Dan Moreland

Car Talk Guys Offer Cockroach Advice

Pests are periodically featured on National Public Radio (NPR), giving the public a look into the PMP’s world from time to time. Two recent examples occurred on Car Talk, one of NPR’s most popular programs featuring Tom and Ray Magliozzi, and in a report from Robert Krulwich, a correspondent for NPR’s Science Desk.

The Car Talk guys recently received a call from Beatrice, a 16-year-old living in Pennsylvania, who had a pregnant Madagascar hissing cockroach she purchased as a birthday gift for her father escape in her family’s BMW, ultimately resulting in an infestation.

"We have a bit of a, you know, competition of who can get each other the weirdest present," she said, "so I thought that … a Madagascar hissing cockroach would be perfect. I took one out to gross out my sister in the back seat and I dropped the cockroach and it scurried away in the car and we could not find it anywhere."

Some time later, Beatrice’s mother saw what she thought was a "toy bug" on the floor of the car, only to have it hiss and jump on her when she attempted to pick it up. To hear the entire phone call, as well as the Magliozzi brothers’ advice, visit http://action.publicbroadcasting.net/cartalk/posts/list/41/2135470.page. You’ll get a kick out of their response.

In a second NPR insect-related story, Krulwich cited a 1957 study by Canadian scientist Brian Hocking, who came up with an experiment to determine the number of miles a honeybee can travel on a gallon of fuel. Here’s how the experiment worked, according to Krulwich’s report: "Experimenters take a bee, give it all the honey it can eat and then tether it to a pole. (This neither harms nor seems to disturb the bee.) It then flies round and round until, basically, it runs out of fuel. The pole measures the distance flown by the rotating bee. Because the experimenter now knows how far a bee can travel on a bee-belly of fuel, you scale up to imagine how far it would go if it had a gallon-sized belly. That’s how you calculate Bee Miles Per Gallon."

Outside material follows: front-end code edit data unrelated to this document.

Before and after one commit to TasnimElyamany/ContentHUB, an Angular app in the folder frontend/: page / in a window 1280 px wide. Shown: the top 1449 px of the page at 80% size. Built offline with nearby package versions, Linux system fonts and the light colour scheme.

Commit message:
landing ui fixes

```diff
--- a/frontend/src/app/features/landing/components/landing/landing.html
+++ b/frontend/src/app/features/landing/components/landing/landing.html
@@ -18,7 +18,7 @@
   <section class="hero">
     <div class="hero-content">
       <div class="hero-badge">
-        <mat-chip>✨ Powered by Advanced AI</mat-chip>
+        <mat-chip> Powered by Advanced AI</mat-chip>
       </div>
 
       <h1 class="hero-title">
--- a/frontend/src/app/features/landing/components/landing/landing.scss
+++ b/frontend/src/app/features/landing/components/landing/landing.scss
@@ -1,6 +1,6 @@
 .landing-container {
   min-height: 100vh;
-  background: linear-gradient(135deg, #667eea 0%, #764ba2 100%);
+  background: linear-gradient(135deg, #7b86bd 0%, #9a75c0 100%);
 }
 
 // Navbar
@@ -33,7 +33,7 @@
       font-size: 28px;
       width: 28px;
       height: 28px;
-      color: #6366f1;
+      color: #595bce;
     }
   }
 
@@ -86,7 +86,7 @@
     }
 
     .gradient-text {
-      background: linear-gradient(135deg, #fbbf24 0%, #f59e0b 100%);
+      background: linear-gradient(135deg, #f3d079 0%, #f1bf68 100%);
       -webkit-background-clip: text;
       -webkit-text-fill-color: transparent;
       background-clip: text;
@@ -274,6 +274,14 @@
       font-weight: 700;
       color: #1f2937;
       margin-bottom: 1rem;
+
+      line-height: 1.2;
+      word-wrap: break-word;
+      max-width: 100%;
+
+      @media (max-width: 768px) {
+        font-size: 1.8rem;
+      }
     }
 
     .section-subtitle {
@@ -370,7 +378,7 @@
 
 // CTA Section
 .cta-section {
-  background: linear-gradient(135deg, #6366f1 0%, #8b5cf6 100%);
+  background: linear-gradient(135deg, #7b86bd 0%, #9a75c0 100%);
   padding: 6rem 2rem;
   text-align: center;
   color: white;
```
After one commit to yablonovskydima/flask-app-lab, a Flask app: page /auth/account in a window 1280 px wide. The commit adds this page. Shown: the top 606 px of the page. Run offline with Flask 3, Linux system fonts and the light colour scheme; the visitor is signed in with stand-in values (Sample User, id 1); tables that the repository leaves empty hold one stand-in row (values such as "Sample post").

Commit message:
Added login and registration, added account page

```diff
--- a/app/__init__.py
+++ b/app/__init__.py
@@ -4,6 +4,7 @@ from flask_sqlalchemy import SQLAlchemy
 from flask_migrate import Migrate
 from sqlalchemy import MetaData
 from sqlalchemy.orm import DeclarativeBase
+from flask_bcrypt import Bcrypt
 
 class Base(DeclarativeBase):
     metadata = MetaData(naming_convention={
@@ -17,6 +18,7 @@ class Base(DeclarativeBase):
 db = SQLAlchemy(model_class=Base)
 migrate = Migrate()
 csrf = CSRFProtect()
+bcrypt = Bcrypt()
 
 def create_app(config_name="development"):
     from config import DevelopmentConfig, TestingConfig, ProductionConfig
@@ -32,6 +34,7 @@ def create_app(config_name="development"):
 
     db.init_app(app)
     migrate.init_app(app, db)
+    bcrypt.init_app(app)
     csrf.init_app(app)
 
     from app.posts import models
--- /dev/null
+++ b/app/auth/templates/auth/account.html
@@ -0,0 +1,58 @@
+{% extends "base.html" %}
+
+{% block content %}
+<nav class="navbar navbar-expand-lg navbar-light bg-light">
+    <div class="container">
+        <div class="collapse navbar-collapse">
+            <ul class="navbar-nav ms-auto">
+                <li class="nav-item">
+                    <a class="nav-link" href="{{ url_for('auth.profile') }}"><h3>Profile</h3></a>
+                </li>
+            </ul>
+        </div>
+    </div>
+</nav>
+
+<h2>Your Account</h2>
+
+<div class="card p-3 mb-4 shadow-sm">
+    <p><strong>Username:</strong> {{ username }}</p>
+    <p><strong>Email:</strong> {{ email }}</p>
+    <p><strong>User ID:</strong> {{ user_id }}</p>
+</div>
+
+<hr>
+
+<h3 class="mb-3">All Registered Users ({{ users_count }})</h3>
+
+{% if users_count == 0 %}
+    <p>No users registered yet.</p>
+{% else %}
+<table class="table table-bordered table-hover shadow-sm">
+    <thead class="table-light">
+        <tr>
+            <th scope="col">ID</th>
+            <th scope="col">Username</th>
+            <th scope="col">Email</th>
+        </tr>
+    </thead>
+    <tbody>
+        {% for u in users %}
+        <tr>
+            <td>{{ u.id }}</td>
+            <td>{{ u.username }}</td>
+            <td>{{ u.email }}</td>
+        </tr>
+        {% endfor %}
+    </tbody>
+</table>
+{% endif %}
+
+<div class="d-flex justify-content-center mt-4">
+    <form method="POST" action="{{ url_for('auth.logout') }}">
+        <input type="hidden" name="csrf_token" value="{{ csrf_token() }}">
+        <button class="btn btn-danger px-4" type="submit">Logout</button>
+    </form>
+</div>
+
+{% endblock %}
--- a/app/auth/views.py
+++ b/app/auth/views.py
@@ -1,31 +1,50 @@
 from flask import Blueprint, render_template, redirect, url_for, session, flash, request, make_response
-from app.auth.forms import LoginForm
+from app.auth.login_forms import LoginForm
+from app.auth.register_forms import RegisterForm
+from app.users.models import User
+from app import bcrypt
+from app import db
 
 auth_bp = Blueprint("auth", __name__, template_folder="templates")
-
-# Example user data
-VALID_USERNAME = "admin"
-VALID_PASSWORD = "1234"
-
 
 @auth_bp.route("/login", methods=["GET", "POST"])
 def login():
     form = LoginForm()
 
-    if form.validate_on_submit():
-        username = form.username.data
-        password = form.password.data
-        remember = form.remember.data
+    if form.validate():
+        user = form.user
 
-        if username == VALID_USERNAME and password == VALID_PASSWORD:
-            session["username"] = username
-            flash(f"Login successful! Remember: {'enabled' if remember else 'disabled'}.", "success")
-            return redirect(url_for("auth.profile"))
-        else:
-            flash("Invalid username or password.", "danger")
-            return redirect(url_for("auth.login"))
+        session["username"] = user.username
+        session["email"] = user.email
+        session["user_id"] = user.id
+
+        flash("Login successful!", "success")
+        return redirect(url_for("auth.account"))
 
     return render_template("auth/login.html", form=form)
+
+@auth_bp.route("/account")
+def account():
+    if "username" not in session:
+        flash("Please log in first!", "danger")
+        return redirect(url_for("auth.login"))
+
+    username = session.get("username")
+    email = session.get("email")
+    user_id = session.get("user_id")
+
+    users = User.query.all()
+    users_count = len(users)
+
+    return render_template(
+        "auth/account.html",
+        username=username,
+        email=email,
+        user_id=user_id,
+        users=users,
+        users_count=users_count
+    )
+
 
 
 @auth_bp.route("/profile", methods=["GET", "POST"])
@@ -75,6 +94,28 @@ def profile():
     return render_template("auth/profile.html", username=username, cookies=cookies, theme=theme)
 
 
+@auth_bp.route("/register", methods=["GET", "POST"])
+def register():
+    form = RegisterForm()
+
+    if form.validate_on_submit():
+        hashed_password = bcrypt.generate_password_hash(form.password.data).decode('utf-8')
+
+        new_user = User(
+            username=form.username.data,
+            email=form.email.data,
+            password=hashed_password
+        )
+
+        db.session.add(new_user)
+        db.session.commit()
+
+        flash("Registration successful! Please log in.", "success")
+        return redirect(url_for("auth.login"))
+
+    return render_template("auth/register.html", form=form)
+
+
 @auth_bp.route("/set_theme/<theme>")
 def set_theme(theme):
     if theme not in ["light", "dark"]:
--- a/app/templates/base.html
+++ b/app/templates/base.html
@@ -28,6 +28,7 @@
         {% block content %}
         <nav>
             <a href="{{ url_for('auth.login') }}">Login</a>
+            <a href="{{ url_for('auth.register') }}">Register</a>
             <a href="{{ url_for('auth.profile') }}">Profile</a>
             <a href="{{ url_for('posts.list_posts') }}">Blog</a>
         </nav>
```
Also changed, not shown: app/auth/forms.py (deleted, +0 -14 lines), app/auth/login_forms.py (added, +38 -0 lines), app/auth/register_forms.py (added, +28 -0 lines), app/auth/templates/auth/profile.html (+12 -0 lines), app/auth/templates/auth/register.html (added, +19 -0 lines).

Since Hocking is no longer alive, NPR invited Arizona bee scholar Stephen Buchmann to replicate the experiment. What did he learn? A typical honeybee can travel 4,704,280 miles on a gallon of fuel. That’s right, 4,704,280 miles, easily outperforming the Toyota Prius, which averages 51 miles per gallon of fuel. To listen to Krulwich’s entire report, visit http://www.npr.org/templates/story/story.php?storyid=123289433.

— Dan Moreland